ACUTE RESPIRATORY DISTRESS SYNDROME (ARDS)
Acute Respiratory Distress Syndrome (ARDS) is a life-threatening condition resulting in a reduction of oxygen that reaches the blood stream and vital organs. Few effective therapeutic modalities exist to treat ARDS, leading to a high mortality rate.
ARDS has many risk factors triggering an inflammatory response culminating in pulmonary injury. Some risk factors for Acute Respiratory Distress Syndrome (ARDS) include advanced age, female gender, smoking, alcohol use, aortic vascular surgery, cardiovascular surgery, traumatic brain injury, and COVID-19.
ARDS IMPACT IN THE UNITED STATES
MOST patients with Acute Respiratory Distress Syndrome (ARDS) require the use of oxygen support that often includes invasive mechanical ventilation. Approximately 200,000 patients will be diagnosed with ARDS in 2021. Despite advances in modern medicine, ARDS still has a high mortality rate.
Over 112,000 cases of ARDS in non-COVID patients in 2020
Estimates of an additional 85,000 case of ARDS in COVID-19 patients in 2020
The coronavirus pandemic may offer accelerated approval pathways for safe and effective COVID-19 therapies such as NDC-1308

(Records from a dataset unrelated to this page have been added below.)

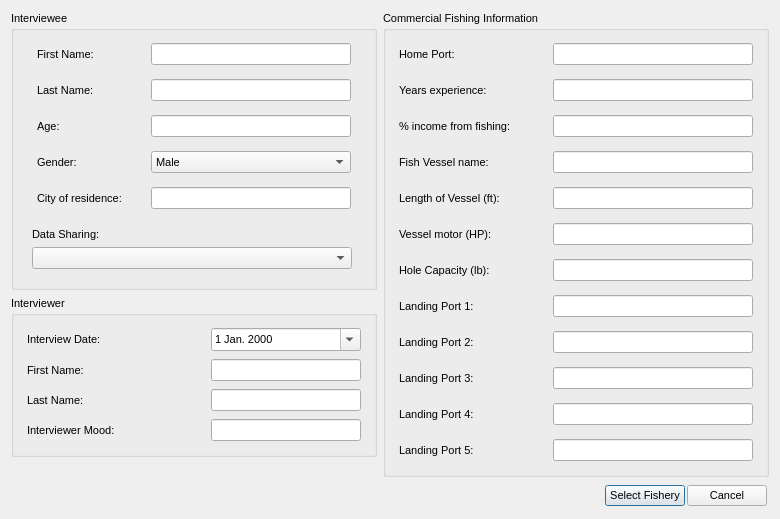
Qt form oom_bc_comm/Interview/interviewstart.ui (Ecotrust/openoceanmap-desktop) before a commit.
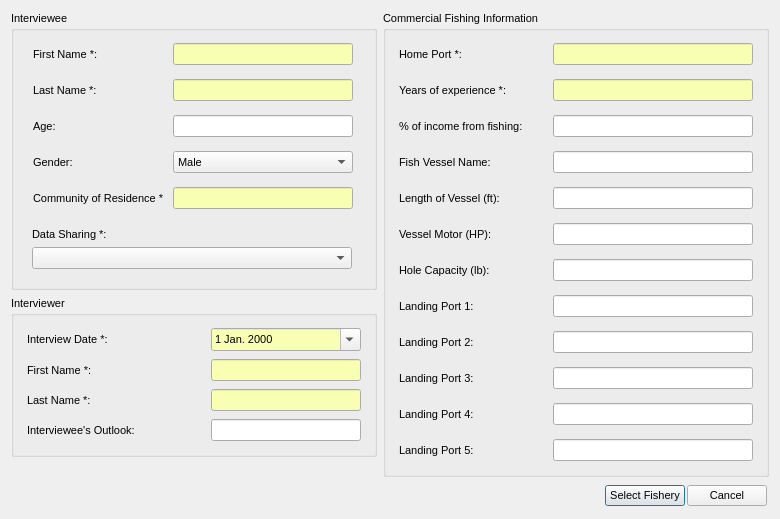
The same form after that commit.

Commit message: Updated based on changes requested by users (minor gui changes, made some fields required, etc)

Diff of the .ui file:
```diff
--- a/oom_bc_comm/Interview/interviewstart.ui
+++ b/oom_bc_comm/Interview/interviewstart.ui
@@ -54,13 +54,13 @@
                 <widget class="QLabel" name="interviewee_first_name_text" >
                  <property name="minimumSize" >
                   <size>
-                   <width>100</width>
+                   <width>130</width>
                    <height>0</height>
                   </size>
                  </property>
                  <property name="maximumSize" >
                   <size>
-                   <width>100</width>
+                   <width>130</width>
                    <height>16777215</height>
                   </size>
                  </property>
@@ -70,7 +70,7 @@
                   </font>
                  </property>
                  <property name="text" >
-                  <string>First Name:</string>
+                  <string>First Name *:</string>
                  </property>
                 </widget>
                </item>
@@ -81,16 +81,53 @@
                  </property>
                  <property name="minimumSize" >
                   <size>
-                   <width>200</width>
+                   <width>180</width>
                    <height>0</height>
                   </size>
                  </property>
                  <property name="maximumSize" >
                   <size>
-                   <width>200</width>
+                   <width>180</width>
                    <height>16777215</height>
                   </size>
                  </property>
+                 <property name="palette" >
+                  <palette>
+                   <active>
+                    <colorrole role="Base" >
+                     <brush brushstyle="SolidPattern" >
+                      <color alpha="255" >
+                       <red>249</red>
+                       <green>255</green>
+                       <blue>178</blue>
+                      </color>
+                     </brush>
+                    </colorrole>
+                   </active>
+                   <inactive>
+                    <colorrole role="Base" >
+                     <brush brushstyle="SolidPattern" >
+                      <color alpha="255" >
+                       <red>249</red>
+                       <green>255</green>
+                       <blue>178</blue>
+                      </color>
+                     </brush>
+                    </colorrole>
+                   </inactive>
+                   <disabled>
+                    <colorrole role="Base" >
+                     <brush brushstyle="SolidPattern" >
+                      <color alpha="255" >
+                       <red>212</red>
+                       <green>208</green>
+                       <blue>200</blue>
+                      </color>
+                     </brush>
+                    </colorrole>
+                   </disabled>
+                  </palette>
+                 </property>
                  <property name="font" >
                   <font>
                    <pointsize>8</pointsize>
@@ -122,13 +159,13 @@
                 <widget class="QLabel" name="interviewee_last_name_text" >
                  <property name="minimumSize" >
                   <size>
-                   <width>100</width>
+                   <width>130</width>
                    <height>0</height>
                   </size>
                  </property>
                  <property name="maximumSize" >
                   <size>
-                   <width>100</width>
+                   <width>130</width>
                    <height>16777215</height>
                   </size>
                  </property>
@@ -138,7 +175,7 @@
                   </font>
                  </property>
                  <property name="text" >
-                  <string>Last Name:</string>
+                  <string>Last Name *:</string>
                  </property>
                 </widget>
                </item>
@@ -149,16 +186,53 @@
                  </property>
                  <property name="minimumSize" >
                   <size>
-                   <width>200</width>
+                   <width>180</width>
                    <height>0</height>
                   </size>
                  </property>
                  <property name="maximumSize" >
                   <size>
-                   <width>200</width>
+                   <width>180</width>
                    <height>16777215</height>
                   </size>
                  </property>
+                 <property name="palette" >
+                  <palette>
+                   <active>
+                    <colorrole role="Base" >
+                     <brush brushstyle="SolidPattern" >
+                      <color alpha="255" >
+                       <red>249</red>
+                       <green>255</green>
+                       <blue>178</blue>
+                      </color>
+                     </brush>
+                    </colorrole>
+                   </active>
+                   <inactive>
+                    <colorrole role="Base" >
+                     <brush brushstyle="SolidPattern" >
+                      <color alpha="255" >
+                       <red>249</red>
+                       <green>255</green>
+                       <blue>178</blue>
+                      </color>
+                     </brush>
+                    </colorrole>
+                   </inactive>
+                   <disabled>
+                    <colorrole role="Base" >
+                     <brush brushstyle="SolidPattern" >
+                      <color alpha="255" >
+                       <red>212</red>
+                       <green>208</green>
+                       <blue>200</blue>
+                      </color>
+                     </brush>
+                    </colorrole>
+                   </disabled>
+                  </palette>
+                 </property>
                  <property name="font" >
                   <font>
                    <pointsize>8</pointsize>
@@ -190,13 +264,13 @@
                 <widget class="QLabel" name="age_text" >
                  <property name="minimumSize" >
                   <size>
-                   <width>100</width>
+                   <width>130</width>
                    <height>0</height>
                   </size>
                  </property>
                  <property name="maximumSize" >
                   <size>
-                   <width>100</width>
+                   <width>130</width>
                    <height>16777215</height>
                   </size>
                  </property>
@@ -217,13 +291,13 @@
                  </property>
                  <property name="minimumSize" >
                   <size>
-                   <width>200</width>
+                   <width>180</width>
                    <height>0</height>
                   </size>
                  </property>
                  <property name="maximumSize" >
                   <size>
-                   <width>200</width>
+                   <width>180</width>
                    <height>16777215</height>
                   </size>
                  </property>
@@ -258,13 +332,13 @@
                 <widget class="QLabel" name="gender_text" >
                  <property name="minimumSize" >
                   <size>
-                   <width>100</width>
+                   <width>130</width>
                    <height>0</height>
                   </size>
                  </property>
                  <property name="maximumSize" >
                   <size>
-                   <width>100</width>
+                   <width>130</width>
                    <height>16777215</height>
                   </size>
                  </property>
@@ -280,9 +354,15 @@
                </item>
                <item>
                 <widget class="QComboBox" name="gender_comboBox" >
+                 <property name="minimumSize" >
+                  <size>
+                   <width>180</width>
+                   <height>0</height>
+                  </size>
+                 </property>
                  <property name="maximumSize" >
                   <size>
-                   <width>200</width>
+                   <width>180</width>
                    <height>16777215</height>
                   </size>
                  </property>
@@ -332,13 +412,13 @@
                 <widget class="QLabel" name="city_text" >
                  <property name="minimumSize" >
                   <size>
-                   <width>100</width>
+                   <width>130</width>
                    <height>0</height>
                   </size>
                  </property>
                  <property name="maximumSize" >
                   <size>
-                   <width>100</width>
+                   <width>130</width>
                    <height>16777215</height>
                   </size>
                  </property>
@@ -348,7 +428,7 @@
                   </font>
                  </property>
                  <property name="text" >
-                  <string>City of residence:</string>
+                  <string>Community of Residence *:</string>
                  </property>
                 </widget>
                </item>
@@ -359,16 +439,53 @@
                  </property>
                  <property name="minimumSize" >
                   <size>
-                   <width>200</width>
+                   <width>180</width>
                    <height>0</height>
                   </size>
                  </property>
                  <property name="maximumSize" >
                   <size>
-                   <width>200</width>
+                   <width>180</width>
                    <height>16777215</height>
                   </size>
                  </property>
+                 <property name="palette" >
+                  <palette>
+                   <active>
+                    <colorrole role="Base" >
+                     <brush brushstyle="SolidPattern" >
+                      <color alpha="255" >
+                       <red>249</red>
+                       <green>255</green>
+                       <blue>178</blue>
+                      </color>
+                     </brush>
+                    </colorrole>
+                   </active>
+                   <inactive>
+                    <colorrole role="Base" >
+                     <brush brushstyle="SolidPattern" >
+                      <color alpha="255" >
+                       <red>249</red>
+                       <green>255</green>
+                       <blue>178</blue>
+                      </color>
+                     </brush>
+                    </colorrole>
+                   </inactive>
+                   <disabled>
+                    <colorrole role="Base" >
+                     <brush brushstyle="SolidPattern" >
+                      <color alpha="255" >
+                       <red>212</red>
+                       <green>208</green>
+                       <blue>200</blue>
+                      </color>
+                     </brush>
+                    </colorrole>
+                   </disabled>
+                  </palette>
+                 </property>
                  <property name="font" >
                   <font>
                    <pointsize>8</pointsize>
@@ -410,7 +527,7 @@
                   </font>
                  </property>
                  <property name="text" >
-                  <string>Data Sharing:</string>
+                  <string>Data Sharing *:</string>
                  </property>
                 </widget>
                </item>
@@ -508,12 +625,52 @@
                   </font>
                  </property>
                  <property name="text" >
-                  <string>Interview Date:</string>
+                  <string>Interview Date *:</string>
                  </property>
                 </widget>
                </item>
                <item>
                 <widget class="QDateEdit" name="InterviewDate" >
+                 <property name="palette" >
+                  <palette>
+                   <active>
+                    <colorrole role="Base" >
+                     <brush brushstyle="SolidPattern" >
+                      <color alpha="255" >
+                       <red>249</red>
+                       <green>255</green>
+                       <blue>178</blue>
+                      </color>
+                     </brush>
+                    </colorrole>
+                   </active>
+                   <inactive>
+                    <colorrole role="Base" >
+                     <brush brushstyle="SolidPattern" >
+                      <color alpha="255" >
+                       <red>249</red>
+                       <green>255</green>
+                       <blue>178</blue>
+                      </color>
+                     </brush>
+                    </colorrole>
+                   </inactive>
+                   <disabled>
+                    <colorrole role="Base" >
+                     <brush brushstyle="SolidPattern" >
+                      <color alpha="255" >
+                       <red>212</red>
+                       <green>208</green>
+                       <blue>200</blue>
+                      </color>
+                     </brush>
+                    </colorrole>
+                   </disabled>
+                  </palette>
+                 </property>
+                 <property name="toolTip" >
+                  <string>Required Field</string>
+                 </property>
                  <property name="locale" >
                   <locale country="Canada" language="English" />
                  </property>
@@ -579,7 +736,7 @@
                   </font>
                  </property>
                  <property name="text" >
-                  <string>First Name:</string>
+                  <string>First Name *:</string>
                  </property>
                 </widget>
                </item>
@@ -600,6 +757,43 @@
                    <height>16777215</height>
                   </size>
                  </property>
+                 <property name="palette" >
+                  <palette>
+                   <active>
+                    <colorrole role="Base" >
+                     <brush brushstyle="SolidPattern" >
+                      <color alpha="255" >
+                       <red>249</red>
+                       <green>255</green>
+                       <blue>178</blue>
+                      </color>
+                     </brush>
+                    </colorrole>
+                   </active>
+                   <inactive>
+                    <colorrole role="Base" >
+                     <brush brushstyle="SolidPattern" >
+                      <color alpha="255" >
+                       <red>249</red>
+                       <green>255</green>
+                       <blue>178</blue>
+                      </color>
+                     </brush>
+                    </colorrole>
+                   </inactive>
+                   <disabled>
+                    <colorrole role="Base" >
+                     <brush brushstyle="SolidPattern" >
+                      <color alpha="255" >
+                       <red>212</red>
+                       <green>208</green>
+                       <blue>200</blue>
+                      </color>
+                     </brush>
+                    </colorrole>
+                   </disabled>
+                  </palette>
+                 </property>
                  <property name="font" >
                   <font>
                    <pointsize>8</pointsize>
@@ -647,7 +841,7 @@
                   </font>
                  </property>
                  <property name="text" >
-                  <string>Last Name:</string>
+                  <string>Last Name *:</string>
                  </property>
                 </widget>
                </item>
@@ -668,6 +862,43 @@
                    <height>16777215</height>
                   </size>
                  </property>
+                 <property name="palette" >
+                  <palette>
+                   <active>
+                    <colorrole role="Base" >
+                     <brush brushstyle="SolidPattern" >
+                      <color alpha="255" >
+                       <red>249</red>
+                       <green>255</green>
+                       <blue>178</blue>
+                      </color>
+                     </brush>
+                    </colorrole>
+                   </active>
+                   <inactive>
+                    <colorrole role="Base" >
+                     <brush brushstyle="SolidPattern" >
+                      <color alpha="255" >
+                       <red>249</red>
+                       <green>255</green>
+                       <blue>178</blue>
+                      </color>
+                     </brush>
+                    </colorrole>
+                   </inactive>
+                   <disabled>
+                    <colorrole role="Base" >
+                     <brush brushstyle="SolidPattern" >
+                      <color alpha="255" >
+                       <red>212</red>
+                       <green>208</green>
+                       <blue>200</blue>
+                      </color>
+                     </brush>
+                    </colorrole>
+                   </disabled>
+                  </palette>
+                 </property>
                  <property name="font" >
                   <font>
                    <pointsize>8</pointsize>
@@ -715,7 +946,7 @@
                   </font>
                  </property>
                  <property name="text" >
-                  <string>Interviewer Mood:</string>
+                  <string>Interviewee's Outlook:</string>
                  </property>
                 </widget>
                </item>
@@ -819,7 +1050,7 @@
               </font>
              </property>
              <property name="text" >
-              <string>Home Port:</string>
+              <string>Home Port *:</string>
              </property>
             </widget>
            </item>
@@ -840,6 +1071,43 @@
                <height>16777215</height>
               </size>
              </property>
+             <property name="palette" >
+              <palette>
+               <active>
+                <colorrole role="Base" >
+                 <brush brushstyle="SolidPattern" >
+                  <color alpha="255" >
+                   <red>249</red>
+                   <green>255</green>
+                   <blue>178</blue>
+                  </color>
+                 </brush>
+                </colorrole>
+               </active>
+               <inactive>
+                <colorrole role="Base" >
+                 <brush brushstyle="SolidPattern" >
+                  <color alpha="255" >
+                   <red>249</red>
+                   <green>255</green>
+                   <blue>178</blue>
+                  </color>
+                 </brush>
+                </colorrole>
+               </inactive>
+               <disabled>
+                <colorrole role="Base" >
+                 <brush brushstyle="SolidPattern" >
+                  <color alpha="255" >
+                   <red>212</red>
+                   <green>208</green>
+                   <blue>200</blue>
+                  </color>
+                 </brush>
+                </colorrole>
+               </disabled>
+              </palette>
+             </property>
              <property name="font" >
               <font>
                <pointsize>8</pointsize>
@@ -887,7 +1155,7 @@
               </font>
              </property>
              <property name="text" >
-              <string>Years experience:</string>
+              <string>Years of experience *:</string>
              </property>
             </widget>
            </item>
@@ -908,6 +1176,43 @@
                <height>16777215</height>
               </size>
              </property>
+             <property name="palette" >
+              <palette>
+               <active>
+                <colorrole role="Base" >
+                 <brush brushstyle="SolidPattern" >
+                  <color alpha="255" >
+                   <red>249</red>
+                   <green>255</green>
+                   <blue>178</blue>
+                  </color>
+                 </brush>
+                </colorrole>
+               </active>
+               <inactive>
+                <colorrole role="Base" >
+                 <brush brushstyle="SolidPattern" >
+                  <color alpha="255" >
+                   <red>249</red>
+                   <green>255</green>
+                   <blue>178</blue>
+                  </color>
+                 </brush>
+                </colorrole>
+               </inactive>
+               <disabled>
+                <colorrole role="Base" >
+                 <brush brushstyle="SolidPattern" >
+                  <color alpha="255" >
+                   <red>212</red>
+                   <green>208</green>
+                   <blue>200</blue>
+                  </color>
+                 </brush>
+                </colorrole>
+               </disabled>
+              </palette>
+             </property>
              <property name="font" >
               <font>
                <pointsize>8</pointsize>
@@ -955,7 +1260,7 @@
               </font>
              </property>
              <property name="text" >
-              <string>% income from fishing:</string>
+              <string>% of income from fishing:</string>
              </property>
             </widget>
            </item>
@@ -1023,7 +1328,7 @@
               </font>
              </property>
              <property name="text" >
-              <string>Fish Vessel name:</string>
+              <string>Fish Vessel Name:</string>
              </property>
             </widget>
            </item>
@@ -1159,7 +1464,7 @@
               </font>
              </property>
              <property name="text" >
-              <string>Vessel motor (HP):</string>
+              <string>Vessel Motor (HP):</string>
              </property>
             </widget>
            </item>
```
Left out of the diff: 88 changed lines with no effect on the pictures. The commit also changes 5 other files.
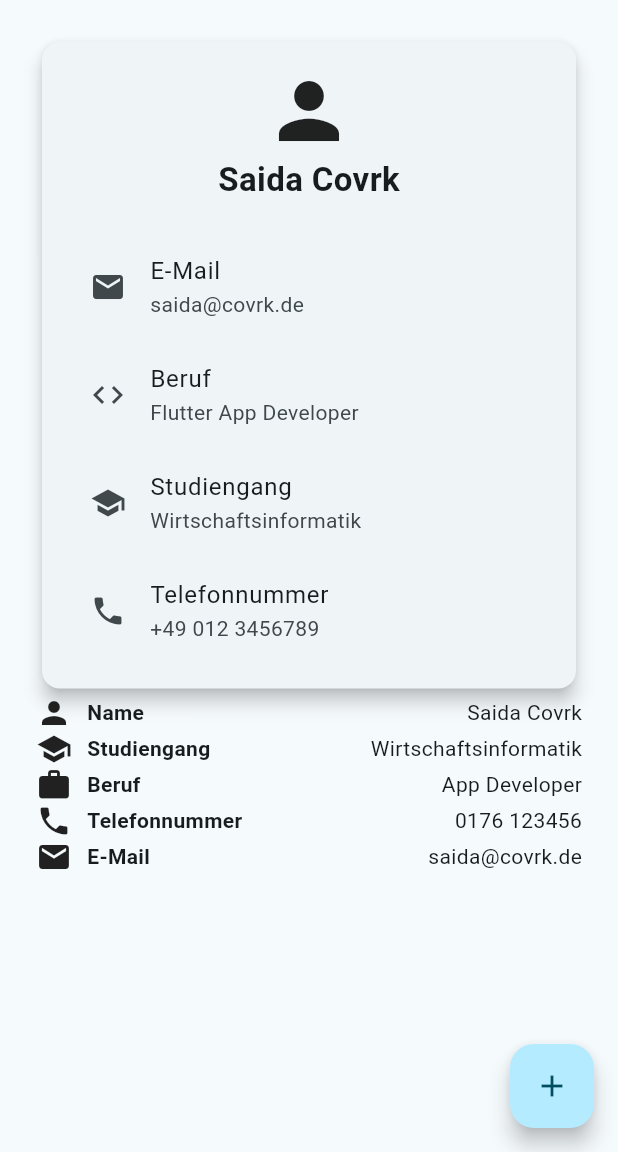
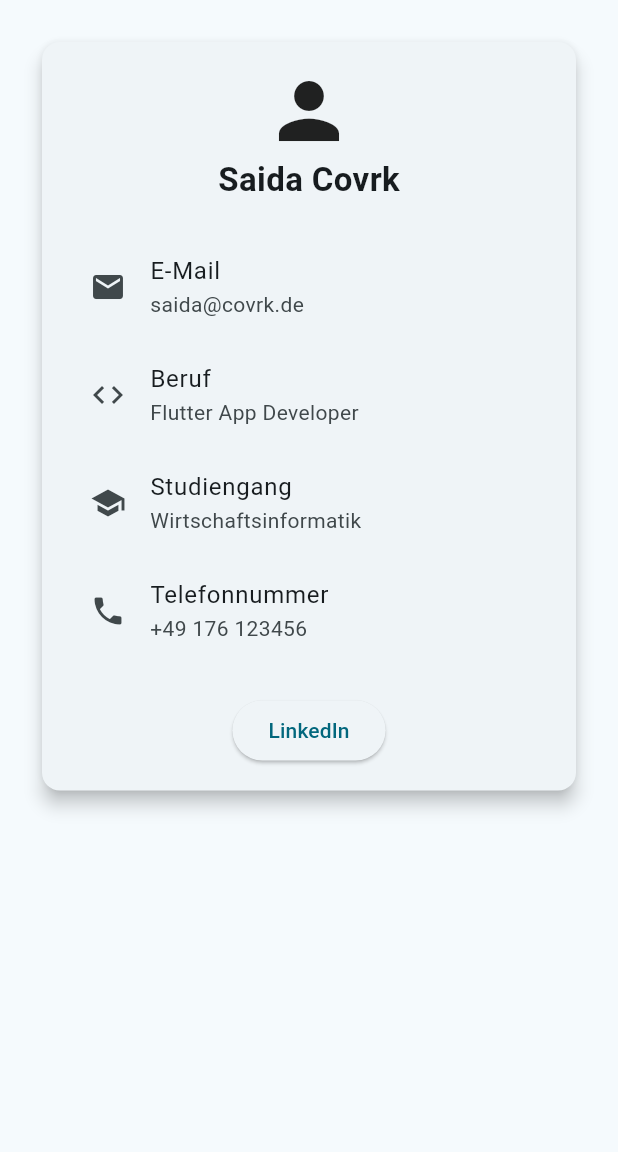
Before and after one commit to a-Bit-Of-Saida/Flutter_Einsteiger_Projekt, a Flutter app: the screen it shows after launch, on a phone screen of 412 x 824 dp, the part 84-1236 px from its top. Run offline on Flutter 3.47's test engine with Material 3 defaults, Android fonts, the phone set to English and light mode, and no system bars.

Commit message:
02 Flutter Grundlagen: Added LinkedIn Button
LinkedIn Button hinzugefügt, um onTap die LinkedIn App zu öffnen, welche direkt auf mein Profil führt.

```diff
--- a/02 Flutter Grundlagen/visitenkarten_app/lib/main.dart
+++ b/02 Flutter Grundlagen/visitenkarten_app/lib/main.dart
@@ -30,6 +30,7 @@ Card
  */
 
 import 'package:flutter/material.dart';
+import 'package:url_launcher/url_launcher.dart';
 
 void main() {
   runApp(const MyApp());
@@ -44,7 +45,7 @@ class MyApp extends StatelessWidget {
       title: 'Visitenkarten App',
       theme: ThemeData(
         colorScheme: ColorScheme.fromSeed(
-          seedColor: const Color.fromARGB(255, 60, 167, 197),
+          seedColor: Color.fromARGB(255, 60, 167, 197),
         ),
       ),
       home: const MyHomePage(title: 'Visitenkarten App'),
@@ -52,150 +53,78 @@ class MyApp extends StatelessWidget {
   }
 }
 
-class MyHomePage extends StatefulWidget {
+class MyHomePage extends StatelessWidget {
   const MyHomePage({super.key, required this.title});
 
   final String title;
 
-  @override
-  State<MyHomePage> createState() => _MyHomePageState();
-}
+  Future<void> openLinkedIn() async {
+    final Uri linkedin = Uri.parse('https://www.linkedin.com/in/saida-covrk/');
 
-class _MyHomePageState extends State<MyHomePage> {
+    await launchUrl(linkedin, mode: LaunchMode.externalApplication);
+  }
+
   @override
   Widget build(BuildContext context) {
     return Scaffold(
       appBar: AppBar(
         backgroundColor: Theme.of(context).colorScheme.inversePrimary,
-        title: Text(widget.title),
+        title: Text(title),
       ),
       body: Padding(
         padding: const EdgeInsets.all(24),
         child: Column(
-          crossAxisAlignment: CrossAxisAlignment.start,
           children: [
             Card(
               elevation: 5,
               child: Padding(
-                padding: EdgeInsets.all(16),
+                padding: const EdgeInsets.all(16),
                 child: Column(
                   mainAxisSize: MainAxisSize.min,
                   children: [
-                    Icon(Icons.person, size: 60),
-                    Text(
+                    const Icon(Icons.person, size: 60),
+                    const Text(
                       'Saida Covrk',
                       style: TextStyle(
                         fontSize: 22,
                         fontWeight: FontWeight.bold,
                       ),
                     ),
-                    SizedBox(height: 20),
-                    ListTile(
+                    const SizedBox(height: 20),
+
+                    const ListTile(
                       leading: Icon(Icons.email),
                       title: Text('E-Mail'),
                       subtitle: Text('saida@covrk.de'),
                     ),
-                    ListTile(
+                    const ListTile(
                       leading: Icon(Icons.code),
                       title: Text('Beruf'),
                       subtitle: Text('Flutter App Developer'),
                     ),
-                    ListTile(
+                    const ListTile(
                       leading: Icon(Icons.school),
                       title: Text('Studiengang'),
                       subtitle: Text('Wirtschaftsinformatik'),
                     ),
-                    ListTile(
+                    const ListTile(
                       leading: Icon(Icons.phone),
                       title: Text('Telefonnummer'),
-                      subtitle: Text('+49 012 3456789'),
+                      subtitle: Text('+49 176 123456'),
+                    ),
+
+                    const SizedBox(height: 20),
+
+                    ElevatedButton(
+                      onPressed: openLinkedIn,
+                      child: const Text('LinkedIn'),
                     ),
                   ],
                 ),
               ),
             ),
-            const Row(
-              children: [
-                Icon(Icons.person),
-                SizedBox(width: 10),
-                Expanded(
-                  flex: 2,
-                  child: Text(
-                    'Name',
-                    style: TextStyle(fontWeight: FontWeight.bold),
-                  ),
-                ),
-                SizedBox(width: 10),
-                Text('Saida Covrk'),
-              ],
-            ),
-            const Row(
-              children: [
-                Icon(Icons.school),
-                SizedBox(width: 10),
-                Expanded(
-                  flex: 2,
-                  child: Text(
-                    'Studiengang',
-                    style: TextStyle(fontWeight: FontWeight.bold),
-                  ),
-                ),
-                SizedBox(width: 10),
-                Text('Wirtschaftsinformatik'),
-              ],
-            ),
-            const Row(
-              children: [
-                Icon(Icons.work),
-                SizedBox(width: 10),
-                Expanded(
-                  flex: 2,
-                  child: Text(
-                    'Beruf',
-                    style: TextStyle(fontWeight: FontWeight.bold),
-                  ),
-                ),
-                SizedBox(width: 10),
-                Text('App Developer'),
-              ],
-            ),
-            const Row(
-              children: [
-                Icon(Icons.phone),
-                SizedBox(width: 10),
-                Expanded(
-                  flex: 2,
-                  child: Text(
-                    'Telefonnummer',
-                    style: TextStyle(fontWeight: FontWeight.bold),
-                  ),
-                ),
-                SizedBox(width: 10),
-                Text('0176 123456'),
-              ],
-            ),
-            const Row(
-              children: [
-                Icon(Icons.email),
-                SizedBox(width: 10),
-                Expanded(
-                  flex: 2,
-                  child: Text(
-                    'E-Mail',
-                    style: TextStyle(fontWeight: FontWeight.bold),
-                  ),
-                ),
-                SizedBox(width: 10),
-                Text('saida@covrk.de'),
-              ],
-            ),
           ],
         ),
-      ),
-      floatingActionButton: FloatingActionButton(
-        onPressed: null,
-        tooltip: 'Increment',
-        child: const Icon(Icons.add),
       ),
     );
   }
--- a/02 Flutter Grundlagen/visitenkarten_app/pubspec.yaml
+++ b/02 Flutter Grundlagen/visitenkarten_app/pubspec.yaml
@@ -30,6 +30,7 @@ environment:
 dependencies:
   flutter:
     sdk: flutter
+  url_launcher: ^6.3.1
 
   # The following adds the Cupertino Icons font to your application.
   # Use with the CupertinoIcons class for iOS style icons.
```
Also changed, not shown: 02 Flutter Grundlagen/visitenkarten_app/pubspec.lock, 14 other files.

ARDS: AN UNMET MEDICAL NEED WITH A HIGH MORTALITY RATE
45-50% of ARDS is realated to pulmonary inflammation. Sepsis and severe Pneumonia are leading causes of ARDS in non COVID-19 patients
ARDS can progress very quickly, or develop over a few days. The first symptom of ARDS is usually shortness of breath. Other symptoms of ARDS include low blood oxygen, rapid breathing, and clicking, bubbling, or rattling sounds in the lungs while breathing.
NDC-1308: A POTENTIAL BREAKTHROUGH THERAPY FOR ARDS
In cases of pulmonary infections, M1 macrophages become the first line of defense and most often eliminate the infection. However, these M1 macrophages can lead to hyper-inflammation.
Prolonged inflammation within the lungs causes respiratory distress and respiratory failure, leading to Acute Respiratory Distess Syndrome (ARDS), as well as Cytokine Storm.
NDC-1308 is a small molecule that upregulates the genes responsible for lipoprotein lipase (LPL) production. Increased LPL levels in lung macrophages polarizes them from the M1 (pro-inflammatory, anti-repair) state to the M2 (anti-inflammatory, pro-repair) state, potentially reducing the risk of acute respiratory failure and the need for mechanical ventilators.
NDC-1308 is administrated by once-a-day inhalation therapy directly to the lungs over a 14-day period.